▸ What is required:
Report the lines of the material that carry the string "outform".

▸ Data listing:
------

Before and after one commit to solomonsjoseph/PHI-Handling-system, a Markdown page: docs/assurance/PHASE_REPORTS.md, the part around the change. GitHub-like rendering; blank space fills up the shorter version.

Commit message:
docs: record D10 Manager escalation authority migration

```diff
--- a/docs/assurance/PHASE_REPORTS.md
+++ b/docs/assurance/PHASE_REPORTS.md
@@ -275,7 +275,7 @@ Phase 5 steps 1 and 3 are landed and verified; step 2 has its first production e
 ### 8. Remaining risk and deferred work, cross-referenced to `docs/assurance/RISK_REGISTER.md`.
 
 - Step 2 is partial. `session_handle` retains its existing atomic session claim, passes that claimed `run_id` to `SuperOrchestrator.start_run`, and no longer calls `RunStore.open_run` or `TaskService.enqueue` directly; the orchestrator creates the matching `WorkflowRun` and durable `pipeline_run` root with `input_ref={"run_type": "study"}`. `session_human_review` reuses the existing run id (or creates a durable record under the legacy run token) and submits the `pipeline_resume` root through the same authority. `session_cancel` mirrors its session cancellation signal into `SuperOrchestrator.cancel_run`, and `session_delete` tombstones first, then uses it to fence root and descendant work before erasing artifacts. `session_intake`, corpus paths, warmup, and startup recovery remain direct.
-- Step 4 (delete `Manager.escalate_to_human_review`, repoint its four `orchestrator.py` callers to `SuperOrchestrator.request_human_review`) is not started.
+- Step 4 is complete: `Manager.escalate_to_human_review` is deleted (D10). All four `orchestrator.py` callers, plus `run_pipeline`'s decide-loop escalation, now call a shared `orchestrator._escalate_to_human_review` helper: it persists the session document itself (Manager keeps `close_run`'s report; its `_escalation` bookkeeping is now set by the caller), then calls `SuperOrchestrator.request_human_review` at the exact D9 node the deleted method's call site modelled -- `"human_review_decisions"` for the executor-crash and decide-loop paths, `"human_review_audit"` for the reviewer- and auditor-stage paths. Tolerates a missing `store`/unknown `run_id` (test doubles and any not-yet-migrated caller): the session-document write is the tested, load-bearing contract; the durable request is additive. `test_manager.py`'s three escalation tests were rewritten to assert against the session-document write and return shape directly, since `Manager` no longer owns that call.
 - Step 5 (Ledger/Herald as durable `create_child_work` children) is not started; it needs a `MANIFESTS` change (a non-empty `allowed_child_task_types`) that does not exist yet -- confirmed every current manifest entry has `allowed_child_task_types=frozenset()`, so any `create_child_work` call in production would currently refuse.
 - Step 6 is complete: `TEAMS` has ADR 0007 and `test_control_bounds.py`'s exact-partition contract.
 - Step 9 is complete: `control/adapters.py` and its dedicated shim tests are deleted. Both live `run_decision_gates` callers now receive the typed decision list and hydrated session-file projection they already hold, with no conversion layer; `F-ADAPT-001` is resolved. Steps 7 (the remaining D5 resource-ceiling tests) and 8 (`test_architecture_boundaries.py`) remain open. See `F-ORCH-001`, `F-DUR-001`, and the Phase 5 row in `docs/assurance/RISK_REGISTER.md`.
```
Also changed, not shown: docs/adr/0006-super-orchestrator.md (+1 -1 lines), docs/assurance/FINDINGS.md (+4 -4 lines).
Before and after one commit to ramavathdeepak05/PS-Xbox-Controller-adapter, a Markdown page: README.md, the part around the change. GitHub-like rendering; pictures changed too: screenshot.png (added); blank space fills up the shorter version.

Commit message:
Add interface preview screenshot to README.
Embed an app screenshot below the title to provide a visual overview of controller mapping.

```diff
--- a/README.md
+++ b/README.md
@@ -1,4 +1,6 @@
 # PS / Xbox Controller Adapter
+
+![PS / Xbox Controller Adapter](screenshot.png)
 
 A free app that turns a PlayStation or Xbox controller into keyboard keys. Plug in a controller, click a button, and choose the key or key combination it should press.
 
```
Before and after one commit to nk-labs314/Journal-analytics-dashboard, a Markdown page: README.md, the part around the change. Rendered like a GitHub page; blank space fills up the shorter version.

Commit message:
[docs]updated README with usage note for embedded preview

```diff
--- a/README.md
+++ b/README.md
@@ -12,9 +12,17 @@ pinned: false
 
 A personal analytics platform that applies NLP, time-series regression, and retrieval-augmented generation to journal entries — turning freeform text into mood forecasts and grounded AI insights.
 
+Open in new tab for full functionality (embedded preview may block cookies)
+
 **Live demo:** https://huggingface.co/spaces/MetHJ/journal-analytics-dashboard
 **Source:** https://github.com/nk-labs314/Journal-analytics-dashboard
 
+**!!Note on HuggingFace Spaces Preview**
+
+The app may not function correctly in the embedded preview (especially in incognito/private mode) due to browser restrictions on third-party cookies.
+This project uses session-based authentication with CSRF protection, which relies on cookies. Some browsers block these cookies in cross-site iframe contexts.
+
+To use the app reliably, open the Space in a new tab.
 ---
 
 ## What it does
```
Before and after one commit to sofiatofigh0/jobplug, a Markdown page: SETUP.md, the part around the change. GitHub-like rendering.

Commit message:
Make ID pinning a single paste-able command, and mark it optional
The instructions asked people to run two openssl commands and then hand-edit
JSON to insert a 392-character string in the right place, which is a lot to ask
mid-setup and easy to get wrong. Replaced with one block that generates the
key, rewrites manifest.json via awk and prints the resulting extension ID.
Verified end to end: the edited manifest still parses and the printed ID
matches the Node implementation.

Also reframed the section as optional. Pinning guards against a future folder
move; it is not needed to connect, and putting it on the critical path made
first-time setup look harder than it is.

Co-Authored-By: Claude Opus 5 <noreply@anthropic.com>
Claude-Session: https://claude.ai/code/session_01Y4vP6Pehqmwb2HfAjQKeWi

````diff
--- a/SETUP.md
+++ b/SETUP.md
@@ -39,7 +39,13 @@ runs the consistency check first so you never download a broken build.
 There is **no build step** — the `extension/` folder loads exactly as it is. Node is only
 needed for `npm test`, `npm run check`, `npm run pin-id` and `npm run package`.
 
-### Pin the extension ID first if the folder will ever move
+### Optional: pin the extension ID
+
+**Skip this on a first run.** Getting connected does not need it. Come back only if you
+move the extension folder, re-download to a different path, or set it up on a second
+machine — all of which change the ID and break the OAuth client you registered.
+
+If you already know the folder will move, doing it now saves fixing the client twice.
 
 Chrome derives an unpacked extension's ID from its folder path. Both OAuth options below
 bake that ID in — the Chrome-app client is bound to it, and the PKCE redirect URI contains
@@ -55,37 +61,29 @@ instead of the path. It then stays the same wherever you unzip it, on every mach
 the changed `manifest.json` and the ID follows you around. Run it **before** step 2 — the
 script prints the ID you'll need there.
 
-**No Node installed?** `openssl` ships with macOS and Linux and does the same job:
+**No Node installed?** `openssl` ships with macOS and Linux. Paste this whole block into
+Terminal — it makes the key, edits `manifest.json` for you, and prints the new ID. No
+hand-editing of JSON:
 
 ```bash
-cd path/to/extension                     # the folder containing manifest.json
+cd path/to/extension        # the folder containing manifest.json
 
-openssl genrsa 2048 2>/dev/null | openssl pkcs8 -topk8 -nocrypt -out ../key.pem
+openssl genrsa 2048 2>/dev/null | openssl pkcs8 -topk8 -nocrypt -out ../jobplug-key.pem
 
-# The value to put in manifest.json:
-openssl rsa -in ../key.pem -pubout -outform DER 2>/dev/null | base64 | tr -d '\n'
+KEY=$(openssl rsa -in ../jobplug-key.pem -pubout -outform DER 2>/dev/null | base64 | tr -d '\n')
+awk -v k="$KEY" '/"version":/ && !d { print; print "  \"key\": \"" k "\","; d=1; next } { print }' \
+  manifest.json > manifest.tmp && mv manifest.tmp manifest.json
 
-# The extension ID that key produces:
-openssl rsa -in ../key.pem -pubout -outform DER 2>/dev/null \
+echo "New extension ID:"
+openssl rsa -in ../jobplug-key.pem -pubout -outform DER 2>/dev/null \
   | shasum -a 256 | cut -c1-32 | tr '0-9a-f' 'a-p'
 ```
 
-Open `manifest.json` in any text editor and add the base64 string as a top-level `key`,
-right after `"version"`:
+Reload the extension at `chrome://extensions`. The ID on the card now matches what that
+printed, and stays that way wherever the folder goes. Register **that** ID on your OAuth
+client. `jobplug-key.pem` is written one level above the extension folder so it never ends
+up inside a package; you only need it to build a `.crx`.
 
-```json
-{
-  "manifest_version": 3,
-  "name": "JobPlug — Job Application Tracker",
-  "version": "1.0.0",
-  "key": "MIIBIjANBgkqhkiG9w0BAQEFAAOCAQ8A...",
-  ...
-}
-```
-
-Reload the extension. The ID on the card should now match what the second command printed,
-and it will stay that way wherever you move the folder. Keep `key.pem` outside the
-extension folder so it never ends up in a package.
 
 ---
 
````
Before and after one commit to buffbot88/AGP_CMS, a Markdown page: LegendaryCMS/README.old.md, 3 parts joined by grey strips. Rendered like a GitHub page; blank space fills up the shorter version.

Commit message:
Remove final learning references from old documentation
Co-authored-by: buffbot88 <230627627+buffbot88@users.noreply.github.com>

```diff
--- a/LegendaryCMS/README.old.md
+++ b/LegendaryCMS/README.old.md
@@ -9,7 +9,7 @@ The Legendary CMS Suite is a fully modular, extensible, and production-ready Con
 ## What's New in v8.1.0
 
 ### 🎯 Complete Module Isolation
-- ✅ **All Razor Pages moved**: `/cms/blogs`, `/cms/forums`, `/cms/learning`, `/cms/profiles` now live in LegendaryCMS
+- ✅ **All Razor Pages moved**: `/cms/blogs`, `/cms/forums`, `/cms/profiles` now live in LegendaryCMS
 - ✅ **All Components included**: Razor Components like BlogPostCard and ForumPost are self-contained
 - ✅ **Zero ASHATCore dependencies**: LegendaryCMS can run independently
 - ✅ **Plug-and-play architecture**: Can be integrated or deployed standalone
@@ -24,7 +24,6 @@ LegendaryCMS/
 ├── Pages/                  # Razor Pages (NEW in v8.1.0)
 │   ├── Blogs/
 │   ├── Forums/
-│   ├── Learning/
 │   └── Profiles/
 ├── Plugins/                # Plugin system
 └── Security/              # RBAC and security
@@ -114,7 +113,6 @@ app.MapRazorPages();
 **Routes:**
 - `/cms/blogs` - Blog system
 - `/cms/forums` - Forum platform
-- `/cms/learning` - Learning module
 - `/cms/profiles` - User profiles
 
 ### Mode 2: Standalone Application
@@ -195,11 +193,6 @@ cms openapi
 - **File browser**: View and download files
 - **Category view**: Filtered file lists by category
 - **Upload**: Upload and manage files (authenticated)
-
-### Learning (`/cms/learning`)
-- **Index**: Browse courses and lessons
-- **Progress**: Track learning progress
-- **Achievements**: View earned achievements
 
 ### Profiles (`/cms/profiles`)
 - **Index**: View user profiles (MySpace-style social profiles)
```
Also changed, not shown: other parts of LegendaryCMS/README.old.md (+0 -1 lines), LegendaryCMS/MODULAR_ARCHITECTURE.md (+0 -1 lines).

------

▸ Answer to the problem:
-openssl rsa -in ../key.pem -pubout -outform DER 2>/dev/null | base64 | tr -d '\n'
+KEY=$(openssl rsa -in ../jobplug-key.pem -pubout -outform DER 2>/dev/null | base64 | tr -d '\n')
-openssl rsa -in ../key.pem -pubout -outform DER 2>/dev/null \
+openssl rsa -in ../jobplug-key.pem -pubout -outform DER 2>/dev/null \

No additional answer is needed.